Task to carry out
Skipping each picture, output the entries exactly as they stand below.

(User interface change data)
◇ ◇ ◇ ◇ ◇
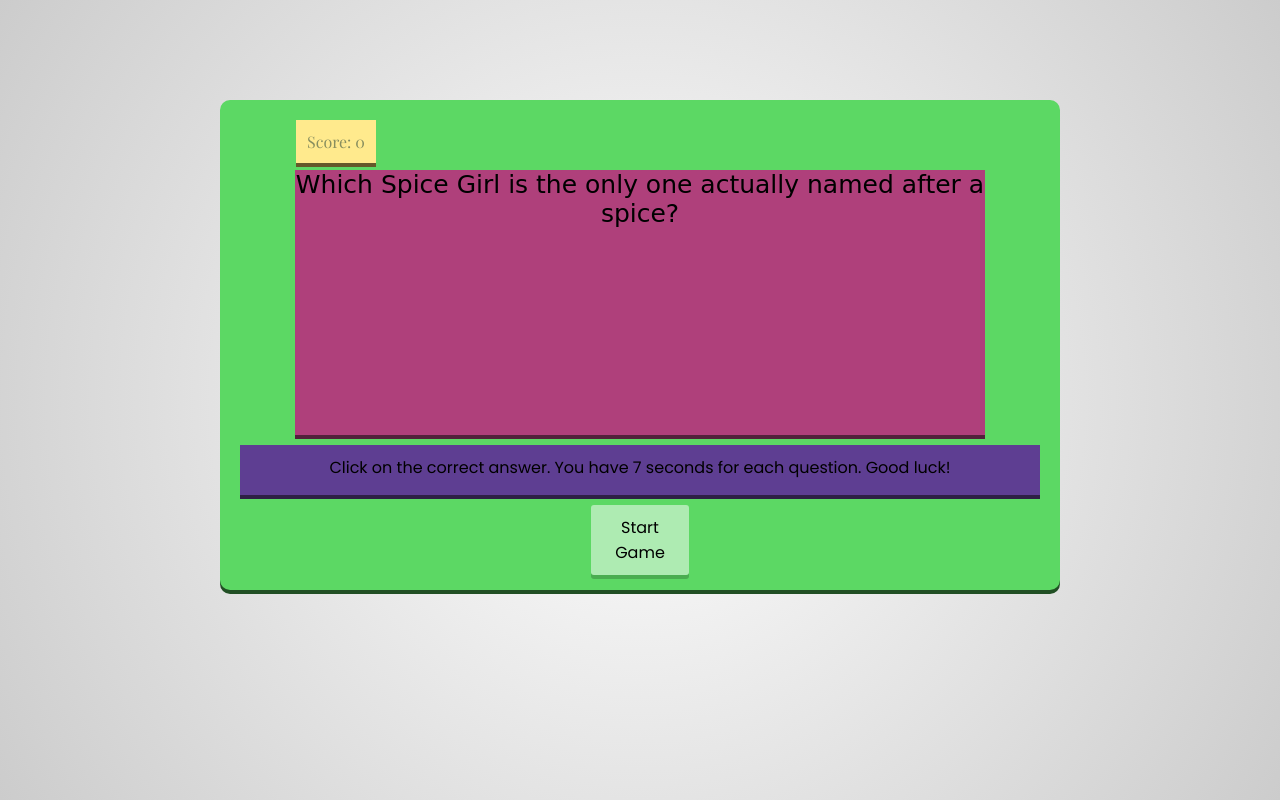
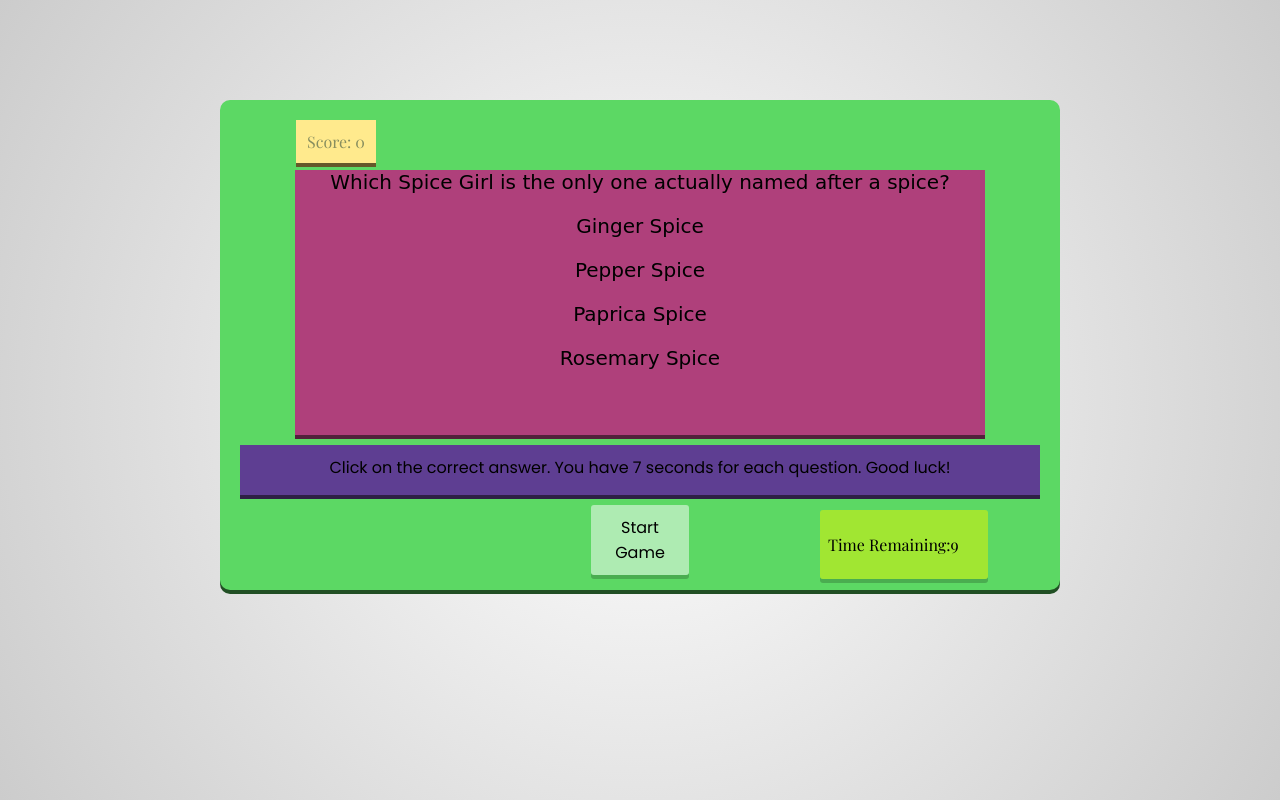
Before and after one commit to andyreesecups/TriviaGame, a plain HTML site: page index.html in a window 1280 px wide. Both pictures are taken after a click on the element "Start Game". Drawn offline with nearby package versions, Linux system fonts and the light colour scheme.

Commit message:
unfinished submission

```diff
--- a/assets/css/style.css
+++ b/assets/css/style.css
@@ -57,7 +57,7 @@ html{
     margin: 50px auto 10px auto;
     background-color: #AF407B;
     box-shadow: 0px 4px #52223B;
-    font-size: 25px;
+    font-size: 20px;
     text-align: center;
     font-family: cursive, sans-serif;
     color: black;
@@ -99,19 +99,20 @@ html{
     -ms-transition: all 0.2s;
 }
 
-#timeremaining{
+#timeremaining {
     font-family: 'Playfair Display', serif;
     width: 152px;
     padding: 8px;
     position: absolute;
-    top: 395px;
+    margin-left: 200px;
+    top: 410px;
     left: 400px;
+    z-index: 1;
     background-color: rgba(181, 235, 36, 0.78);
     border-radius: 3px;
     box-shadow: 0px 4px rgba(0, 0, 0, 0.2);
     -moz-box-shadow: 0px 4px rgba(0, 0, 0, 0.2);
     -webkit-box-shadow: 0px 4px rgba(0, 0, 0, 0.2);
-    display: none;
 }
 
 #gameOver{
--- a/assets/javascript/app.js
+++ b/assets/javascript/app.js
@@ -16,24 +16,24 @@ var questArr = [
     new Questions("What year did the New Orleans Saints win the Super Bowl", ["2010", "2006", "2012", "2003"])
 ];
 
+
+
 var usedQuestions = [];
 
 function Questions(question, answers, img, time) {
     this.question = question;
     this.answers = answers;
     this.img = img || null;
-    this.time = time || 7; //seconds
+    this.time = time || 9; //seconds
 }
 
-displayRandom();
 
-//    $("#question").html("<p> " + question + "</p>");
-// $("#question").html("<p> " + answer + " </p>");
-// $("#time-remaining").html("<p> " + "Time Remaining: " + counter + "</p>");
 
 // Display a random question object's question, answers, and handled time remaining
 //------------------------------------------------------------------
 function displayRandom() {
+
+ 	$("#question").empty();
 
 
     // pick a random question object from the questArr
@@ -51,8 +51,10 @@ function displayRandom() {
     // pull question from the random question object
     var question = questObj.question;
 
-    // display question in console
-    // console.log(question);
+    // display question
+    $("#question").append("<p> " + question + "</p>");
+
+
 
 
     // Display the random question object's answers
@@ -60,6 +62,7 @@ function displayRandom() {
 
     // pull the answers array from the random question object
     var answers = questObj.answers;
+
 
     // pick the answers from the answers array
     //-----------------------------------------------
@@ -70,9 +73,9 @@ function displayRandom() {
 
         //display answer in console
         // console.log(answer);
-        $("#question").html("<p> " + answer + "</p>");
-        $("#question").html("<p> " + question + "</p>");
-        $("#timeremaining").html("<p> " + "Time Remaining: " + counter + "</p>");
+        $("#question").append("<p> " + answer + "</p>");
+
+
 
     }
 
@@ -84,6 +87,7 @@ function displayRandom() {
 
     //pulled the time from the random question object
     var counter = questObj.time; // var counter = 5;
+
 
     // create an interval to calculate time remaining
     var interval = setInterval(function() {
@@ -98,10 +102,12 @@ function displayRandom() {
             // stop calculating time remaining
             clearInterval(interval);
             shiftQuestionObj(index);
+
         }
     }, 1000);
 
-
+var display = ("<p> " + "Time Remaining:" + counter + "</p>");
+    $("#timeremaining").html(display);
 
 }
 
@@ -119,32 +125,9 @@ function shiftQuestionObj(index) {
 
 }
 
+
 // Once the Start button is clicked generate a random Question and start counter
 document.getElementById("startreset").onclick = function() {
     displayRandom();
 
 }
-
-
-
-
-
-
-// If user picks the correct answer
-//-----------------------------------
-// stop counter
-
-//increase score by 1
-
-//generate a new random question and answers
-
-//and start counter after 5 seconds without user input
-
-//else
-//-----------------------
-
-//stop counter
-
-// show counter after 5 seconds
-
-//generate a new question and answers
--- a/index.html
+++ b/index.html
@@ -27,8 +27,7 @@
             </div>
          <div id="startreset">Start Game</div>
 
-         <div id="timeremaining">
-   Time Remaining: <span id="timeremainingvalue">7</span>
+         <div id="timeremaining"><span id="timeremainingvalue"></span>
             </div>
             <div id="gameOver">
 
```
◇ ◇ ◇ ◇ ◇
Written response
Before and after one commit to andyreesecups/TriviaGame, a plain HTML site: page index.html in a window 1280 px wide. Both pictures are taken after a click on the element "Start Game". Drawn offline with nearby package versions, Linux system fonts and the light colour scheme.

Commit message:
unfinished submission

```diff
--- a/assets/css/style.css
+++ b/assets/css/style.css
@@ -57,7 +57,7 @@ html{
     margin: 50px auto 10px auto;
     background-color: #AF407B;
     box-shadow: 0px 4px #52223B;
-    font-size: 25px;
+    font-size: 20px;
     text-align: center;
     font-family: cursive, sans-serif;
     color: black;
@@ -99,19 +99,20 @@ html{
     -ms-transition: all 0.2s;
 }
 
-#timeremaining{
+#timeremaining {
     font-family: 'Playfair Display', serif;
     width: 152px;
     padding: 8px;
     position: absolute;
-    top: 395px;
+    margin-left: 200px;
+    top: 410px;
     left: 400px;
+    z-index: 1;
     background-color: rgba(181, 235, 36, 0.78);
     border-radius: 3px;
     box-shadow: 0px 4px rgba(0, 0, 0, 0.2);
     -moz-box-shadow: 0px 4px rgba(0, 0, 0, 0.2);
     -webkit-box-shadow: 0px 4px rgba(0, 0, 0, 0.2);
-    display: none;
 }
 
 #gameOver{
--- a/assets/javascript/app.js
+++ b/assets/javascript/app.js
@@ -16,24 +16,24 @@ var questArr = [
     new Questions("What year did the New Orleans Saints win the Super Bowl", ["2010", "2006", "2012", "2003"])
 ];
 
+
+
 var usedQuestions = [];
 
 function Questions(question, answers, img, time) {
     this.question = question;
     this.answers = answers;
     this.img = img || null;
-    this.time = time || 7; //seconds
+    this.time = time || 9; //seconds
 }
 
-displayRandom();
 
-//    $("#question").html("<p> " + question + "</p>");
-// $("#question").html("<p> " + answer + " </p>");
-// $("#time-remaining").html("<p> " + "Time Remaining: " + counter + "</p>");
 
 // Display a random question object's question, answers, and handled time remaining
 //------------------------------------------------------------------
 function displayRandom() {
+
+ 	$("#question").empty();
 
 
     // pick a random question object from the questArr
@@ -51,8 +51,10 @@ function displayRandom() {
     // pull question from the random question object
     var question = questObj.question;
 
-    // display question in console
-    // console.log(question);
+    // display question
+    $("#question").append("<p> " + question + "</p>");
+
+
 
 
     // Display the random question object's answers
@@ -60,6 +62,7 @@ function displayRandom() {
 
     // pull the answers array from the random question object
     var answers = questObj.answers;
+
 
     // pick the answers from the answers array
     //-----------------------------------------------
@@ -70,9 +73,9 @@ function displayRandom() {
 
         //display answer in console
         // console.log(answer);
-        $("#question").html("<p> " + answer + "</p>");
-        $("#question").html("<p> " + question + "</p>");
-        $("#timeremaining").html("<p> " + "Time Remaining: " + counter + "</p>");
+        $("#question").append("<p> " + answer + "</p>");
+
+
 
     }
 
@@ -84,6 +87,7 @@ function displayRandom() {
 
     //pulled the time from the random question object
     var counter = questObj.time; // var counter = 5;
+
 
     // create an interval to calculate time remaining
     var interval = setInterval(function() {
@@ -98,10 +102,12 @@ function displayRandom() {
             // stop calculating time remaining
             clearInterval(interval);
             shiftQuestionObj(index);
+
         }
     }, 1000);
 
-
+var display = ("<p> " + "Time Remaining:" + counter + "</p>");
+    $("#timeremaining").html(display);
 
 }
 
@@ -119,32 +125,9 @@ function shiftQuestionObj(index) {
 
 }
 
+
 // Once the Start button is clicked generate a random Question and start counter
 document.getElementById("startreset").onclick = function() {
     displayRandom();
 
 }
-
-
-
-
-
-
-// If user picks the correct answer
-//-----------------------------------
-// stop counter
-
-//increase score by 1
-
-//generate a new random question and answers
-
-//and start counter after 5 seconds without user input
-
-//else
-//-----------------------
-
-//stop counter
-
-// show counter after 5 seconds
-
-//generate a new question and answers
--- a/index.html
+++ b/index.html
@@ -27,8 +27,7 @@
             </div>
          <div id="startreset">Start Game</div>
 
-         <div id="timeremaining">
-   Time Remaining: <span id="timeremainingvalue">7</span>
+         <div id="timeremaining"><span id="timeremainingvalue"></span>
             </div>
             <div id="gameOver">
 
```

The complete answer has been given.